» **How to complete this task**:
Each record is to be duplicated exactly, with nothing added.

» **Study material**:
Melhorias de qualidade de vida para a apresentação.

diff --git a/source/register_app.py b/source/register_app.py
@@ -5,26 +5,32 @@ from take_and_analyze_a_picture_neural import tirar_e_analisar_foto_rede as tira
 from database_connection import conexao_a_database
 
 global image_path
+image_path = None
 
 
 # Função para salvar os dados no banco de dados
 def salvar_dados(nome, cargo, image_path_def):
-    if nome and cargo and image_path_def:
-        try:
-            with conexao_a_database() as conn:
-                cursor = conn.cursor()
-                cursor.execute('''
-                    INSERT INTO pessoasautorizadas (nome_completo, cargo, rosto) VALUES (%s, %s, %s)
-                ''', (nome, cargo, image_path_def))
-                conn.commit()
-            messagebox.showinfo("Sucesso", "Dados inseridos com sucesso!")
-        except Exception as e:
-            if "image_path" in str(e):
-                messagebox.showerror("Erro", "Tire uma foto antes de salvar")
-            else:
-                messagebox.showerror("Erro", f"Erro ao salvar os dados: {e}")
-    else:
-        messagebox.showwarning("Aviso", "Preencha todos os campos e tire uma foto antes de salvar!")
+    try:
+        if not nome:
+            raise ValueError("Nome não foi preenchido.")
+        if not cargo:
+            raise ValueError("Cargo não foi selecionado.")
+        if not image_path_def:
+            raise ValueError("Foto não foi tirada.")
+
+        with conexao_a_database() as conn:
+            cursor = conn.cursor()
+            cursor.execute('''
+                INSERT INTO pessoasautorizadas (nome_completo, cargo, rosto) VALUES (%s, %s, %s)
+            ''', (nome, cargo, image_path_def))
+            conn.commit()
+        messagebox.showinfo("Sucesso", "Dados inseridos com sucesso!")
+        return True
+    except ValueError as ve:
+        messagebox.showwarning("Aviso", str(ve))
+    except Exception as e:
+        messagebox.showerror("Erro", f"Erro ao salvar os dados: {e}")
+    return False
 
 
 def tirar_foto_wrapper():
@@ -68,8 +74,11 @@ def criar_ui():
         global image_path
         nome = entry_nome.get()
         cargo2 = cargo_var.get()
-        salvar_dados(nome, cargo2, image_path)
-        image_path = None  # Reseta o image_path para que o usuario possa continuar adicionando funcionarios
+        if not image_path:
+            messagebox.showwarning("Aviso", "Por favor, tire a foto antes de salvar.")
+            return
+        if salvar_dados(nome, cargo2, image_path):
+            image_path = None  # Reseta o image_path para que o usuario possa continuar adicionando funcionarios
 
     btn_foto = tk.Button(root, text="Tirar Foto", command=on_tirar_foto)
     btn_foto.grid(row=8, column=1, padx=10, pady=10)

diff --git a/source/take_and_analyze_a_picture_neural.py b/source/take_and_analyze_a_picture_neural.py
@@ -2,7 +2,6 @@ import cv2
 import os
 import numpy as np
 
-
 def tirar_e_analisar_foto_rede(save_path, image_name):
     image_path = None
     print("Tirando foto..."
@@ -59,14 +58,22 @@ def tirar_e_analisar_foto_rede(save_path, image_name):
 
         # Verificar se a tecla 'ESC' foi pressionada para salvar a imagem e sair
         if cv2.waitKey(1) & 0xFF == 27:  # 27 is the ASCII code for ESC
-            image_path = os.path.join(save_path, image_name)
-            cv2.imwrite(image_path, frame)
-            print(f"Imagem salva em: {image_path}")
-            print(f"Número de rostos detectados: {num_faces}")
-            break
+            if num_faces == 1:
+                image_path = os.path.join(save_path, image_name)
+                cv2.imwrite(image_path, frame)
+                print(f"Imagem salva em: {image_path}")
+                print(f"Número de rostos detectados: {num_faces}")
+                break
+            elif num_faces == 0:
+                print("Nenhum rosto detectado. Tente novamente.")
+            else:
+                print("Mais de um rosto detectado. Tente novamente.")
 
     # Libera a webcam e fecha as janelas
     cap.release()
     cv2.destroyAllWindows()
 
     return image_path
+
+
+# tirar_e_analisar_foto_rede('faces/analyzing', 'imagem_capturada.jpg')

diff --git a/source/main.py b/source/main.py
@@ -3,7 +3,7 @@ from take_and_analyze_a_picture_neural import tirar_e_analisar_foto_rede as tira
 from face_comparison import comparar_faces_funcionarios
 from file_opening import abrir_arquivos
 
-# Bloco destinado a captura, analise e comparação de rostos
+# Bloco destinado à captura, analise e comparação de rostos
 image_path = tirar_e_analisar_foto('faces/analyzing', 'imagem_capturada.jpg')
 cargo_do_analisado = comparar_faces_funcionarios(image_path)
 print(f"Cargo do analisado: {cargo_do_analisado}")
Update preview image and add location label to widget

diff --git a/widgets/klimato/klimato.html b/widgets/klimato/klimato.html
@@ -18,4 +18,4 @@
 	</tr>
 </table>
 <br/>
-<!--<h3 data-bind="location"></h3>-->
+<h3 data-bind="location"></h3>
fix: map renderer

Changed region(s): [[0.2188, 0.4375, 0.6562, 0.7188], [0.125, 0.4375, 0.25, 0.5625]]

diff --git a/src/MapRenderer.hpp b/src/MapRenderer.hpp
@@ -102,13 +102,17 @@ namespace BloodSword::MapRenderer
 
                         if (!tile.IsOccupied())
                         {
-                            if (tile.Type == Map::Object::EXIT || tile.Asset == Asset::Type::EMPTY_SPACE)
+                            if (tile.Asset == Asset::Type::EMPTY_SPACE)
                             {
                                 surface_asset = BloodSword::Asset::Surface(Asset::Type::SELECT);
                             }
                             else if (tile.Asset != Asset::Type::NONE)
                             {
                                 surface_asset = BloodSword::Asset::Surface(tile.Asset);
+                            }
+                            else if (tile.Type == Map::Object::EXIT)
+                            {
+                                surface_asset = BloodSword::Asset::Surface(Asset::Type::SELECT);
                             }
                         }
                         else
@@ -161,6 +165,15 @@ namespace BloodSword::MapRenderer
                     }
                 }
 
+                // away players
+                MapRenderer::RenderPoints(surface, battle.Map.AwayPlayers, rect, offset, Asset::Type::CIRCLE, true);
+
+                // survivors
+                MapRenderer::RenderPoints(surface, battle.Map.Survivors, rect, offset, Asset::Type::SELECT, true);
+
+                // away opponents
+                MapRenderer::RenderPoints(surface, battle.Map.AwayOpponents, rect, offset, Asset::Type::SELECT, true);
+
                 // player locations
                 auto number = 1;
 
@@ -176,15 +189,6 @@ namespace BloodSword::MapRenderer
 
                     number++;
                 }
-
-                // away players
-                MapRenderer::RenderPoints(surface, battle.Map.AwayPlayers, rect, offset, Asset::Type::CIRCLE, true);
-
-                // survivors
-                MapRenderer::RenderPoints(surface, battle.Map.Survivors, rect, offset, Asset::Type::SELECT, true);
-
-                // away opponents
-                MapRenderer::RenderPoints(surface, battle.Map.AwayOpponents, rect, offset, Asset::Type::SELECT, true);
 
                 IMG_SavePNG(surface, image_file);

» **Written solution**:
Melhorias de qualidade de vida para a apresentação.

diff --git a/source/register_app.py b/source/register_app.py
@@ -5,26 +5,32 @@ from take_and_analyze_a_picture_neural import tirar_e_analisar_foto_rede as tira
 from database_connection import conexao_a_database
 
 global image_path
+image_path = None
 
 
 # Função para salvar os dados no banco de dados
 def salvar_dados(nome, cargo, image_path_def):
-    if nome and cargo and image_path_def:
-        try:
-            with conexao_a_database() as conn:
-                cursor = conn.cursor()
-                cursor.execute('''
-                    INSERT INTO pessoasautorizadas (nome_completo, cargo, rosto) VALUES (%s, %s, %s)
-                ''', (nome, cargo, image_path_def))
-                conn.commit()
-            messagebox.showinfo("Sucesso", "Dados inseridos com sucesso!")
-        except Exception as e:
-            if "image_path" in str(e):
-                messagebox.showerror("Erro", "Tire uma foto antes de salvar")
-            else:
-                messagebox.showerror("Erro", f"Erro ao salvar os dados: {e}")
-    else:
-        messagebox.showwarning("Aviso", "Preencha todos os campos e tire uma foto antes de salvar!")
+    try:
+        if not nome:
+            raise ValueError("Nome não foi preenchido.")
+        if not cargo:
+            raise ValueError("Cargo não foi selecionado.")
+        if not image_path_def:
+            raise ValueError("Foto não foi tirada.")
+
+        with conexao_a_database() as conn:
+            cursor = conn.cursor()
+            cursor.execute('''
+                INSERT INTO pessoasautorizadas (nome_completo, cargo, rosto) VALUES (%s, %s, %s)
+            ''', (nome, cargo, image_path_def))
+            conn.commit()
+        messagebox.showinfo("Sucesso", "Dados inseridos com sucesso!")
+        return True
+    except ValueError as ve:
+        messagebox.showwarning("Aviso", str(ve))
+    except Exception as e:
+        messagebox.showerror("Erro", f"Erro ao salvar os dados: {e}")
+    return False
 
 
 def tirar_foto_wrapper():
@@ -68,8 +74,11 @@ def criar_ui():
         global image_path
         nome = entry_nome.get()
         cargo2 = cargo_var.get()
-        salvar_dados(nome, cargo2, image_path)
-        image_path = None  # Reseta o image_path para que o usuario possa continuar adicionando funcionarios
+        if not image_path:
+            messagebox.showwarning("Aviso", "Por favor, tire a foto antes de salvar.")
+            return
+        if salvar_dados(nome, cargo2, image_path):
+            image_path = None  # Reseta o image_path para que o usuario possa continuar adicionando funcionarios
 
     btn_foto = tk.Button(root, text="Tirar Foto", command=on_tirar_foto)
     btn_foto.grid(row=8, column=1, padx=10, pady=10)

diff --git a/source/take_and_analyze_a_picture_neural.py b/source/take_and_analyze_a_picture_neural.py
@@ -2,7 +2,6 @@ import cv2
 import os
 import numpy as np
 
-
 def tirar_e_analisar_foto_rede(save_path, image_name):
     image_path = None
     print("Tirando foto..."
@@ -59,14 +58,22 @@ def tirar_e_analisar_foto_rede(save_path, image_name):
 
         # Verificar se a tecla 'ESC' foi pressionada para salvar a imagem e sair
         if cv2.waitKey(1) & 0xFF == 27:  # 27 is the ASCII code for ESC
-            image_path = os.path.join(save_path, image_name)
-            cv2.imwrite(image_path, frame)
-            print(f"Imagem salva em: {image_path}")
-            print(f"Número de rostos detectados: {num_faces}")
-            break
+            if num_faces == 1:
+                image_path = os.path.join(save_path, image_name)
+                cv2.imwrite(image_path, frame)
+                print(f"Imagem salva em: {image_path}")
+                print(f"Número de rostos detectados: {num_faces}")
+                break
+            elif num_faces == 0:
+                print("Nenhum rosto detectado. Tente novamente.")
+            else:
+                print("Mais de um rosto detectado. Tente novamente.")
 
     # Libera a webcam e fecha as janelas
     cap.release()
     cv2.destroyAllWindows()
 
     return image_path
+
+
+# tirar_e_analisar_foto_rede('faces/analyzing', 'imagem_capturada.jpg')

diff --git a/source/main.py b/source/main.py
@@ -3,7 +3,7 @@ from take_and_analyze_a_picture_neural import tirar_e_analisar_foto_rede as tira
 from face_comparison import comparar_faces_funcionarios
 from file_opening import abrir_arquivos
 
-# Bloco destinado a captura, analise e comparação de rostos
+# Bloco destinado à captura, analise e comparação de rostos
 image_path = tirar_e_analisar_foto('faces/analyzing', 'imagem_capturada.jpg')
 cargo_do_analisado = comparar_faces_funcionarios(image_path)
 print(f"Cargo do analisado: {cargo_do_analisado}")
Update preview image and add location label to widget

diff --git a/widgets/klimato/klimato.html b/widgets/klimato/klimato.html
@@ -18,4 +18,4 @@
 	</tr>
 </table>
 <br/>
-<!--<h3 data-bind="location"></h3>-->
+<h3 data-bind="location"></h3>
fix: map renderer

Changed region(s): [[0.2188, 0.4375, 0.6562, 0.7188], [0.125, 0.4375, 0.25, 0.5625]]

diff --git a/src/MapRenderer.hpp b/src/MapRenderer.hpp
@@ -102,13 +102,17 @@ namespace BloodSword::MapRenderer
 
                         if (!tile.IsOccupied())
                         {
-                            if (tile.Type == Map::Object::EXIT || tile.Asset == Asset::Type::EMPTY_SPACE)
+                            if (tile.Asset == Asset::Type::EMPTY_SPACE)
                             {
                                 surface_asset = BloodSword::Asset::Surface(Asset::Type::SELECT);
                             }
                             else if (tile.Asset != Asset::Type::NONE)
                             {
                                 surface_asset = BloodSword::Asset::Surface(tile.Asset);
+                            }
+                            else if (tile.Type == Map::Object::EXIT)
+                            {
+                                surface_asset = BloodSword::Asset::Surface(Asset::Type::SELECT);
                             }
                         }
                         else
@@ -161,6 +165,15 @@ namespace BloodSword::MapRenderer
                     }
                 }
 
+                // away players
+                MapRenderer::RenderPoints(surface, battle.Map.AwayPlayers, rect, offset, Asset::Type::CIRCLE, true);
+
+                // survivors
+                MapRenderer::RenderPoints(surface, battle.Map.Survivors, rect, offset, Asset::Type::SELECT, true);
+
+                // away opponents
+                MapRenderer::RenderPoints(surface, battle.Map.AwayOpponents, rect, offset, Asset::Type::SELECT, true);
+
                 // player locations
                 auto number = 1;
 
@@ -176,15 +189,6 @@ namespace BloodSword::MapRenderer
 
                     number++;
                 }
-
-                // away players
-                MapRenderer::RenderPoints(surface, battle.Map.AwayPlayers, rect, offset, Asset::Type::CIRCLE, true);
-
-                // survivors
-                MapRenderer::RenderPoints(surface, battle.Map.Survivors, rect, offset, Asset::Type::SELECT, true);
-
-                // away opponents
-                MapRenderer::RenderPoints(surface, battle.Map.AwayOpponents, rect, offset, Asset::Type::SELECT, true);
 
                 IMG_SavePNG(surface, image_file);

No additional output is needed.